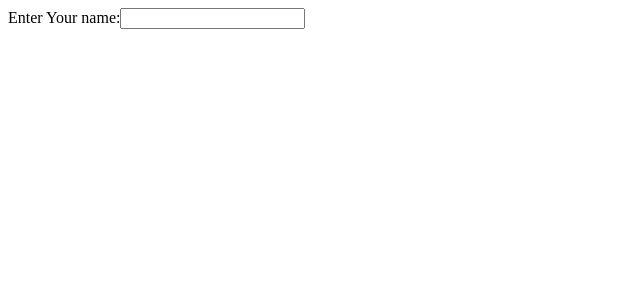
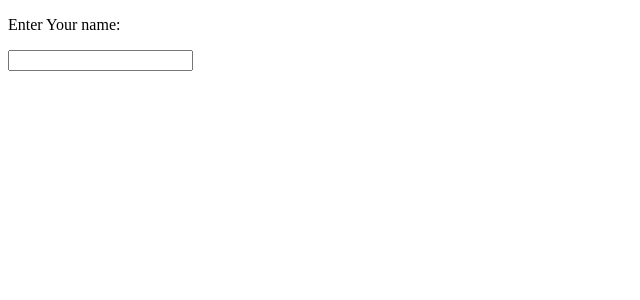
Before and after one commit to acciojob/personal-greeting-Samar1402, a React app: page / in a window 1280 px wide. Shown: the top 300 px of the page, without its empty margins (0-640 px from the left). Built offline with nearby package versions, Linux system fonts and the light colour scheme.

Commit message:
assignment submission update7

```diff
--- a/src/components/App.js
+++ b/src/components/App.js
@@ -10,9 +10,9 @@ const App = () => {
 
   return (
     <div>
-      <label>Enter Your name:</label>
+      <p>Enter Your name:</p>
       <input type="text" onChange={handleInput}></input>
-      {input ? <p>Hello {input}!</p> : null}
+      {input ? <span>Hello {input}!</span> : null}
     </div>
   );
 };
```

§

■ **Directions for this task**
Everything above except the pictures must be restated exactly.

■ **Exercise solution**
Before and after one commit to acciojob/personal-greeting-Samar1402, a React app: page / in a window 1280 px wide. Shown: the top 300 px of the page, without its empty margins (0-640 px from the left). Built offline with nearby package versions, Linux system fonts and the light colour scheme.

Commit message:
assignment submission update7

```diff
--- a/src/components/App.js
+++ b/src/components/App.js
@@ -10,9 +10,9 @@ const App = () => {
 
   return (
     <div>
-      <label>Enter Your name:</label>
+      <p>Enter Your name:</p>
       <input type="text" onChange={handleInput}></input>
-      {input ? <p>Hello {input}!</p> : null}
+      {input ? <span>Hello {input}!</span> : null}
     </div>
   );
 };
```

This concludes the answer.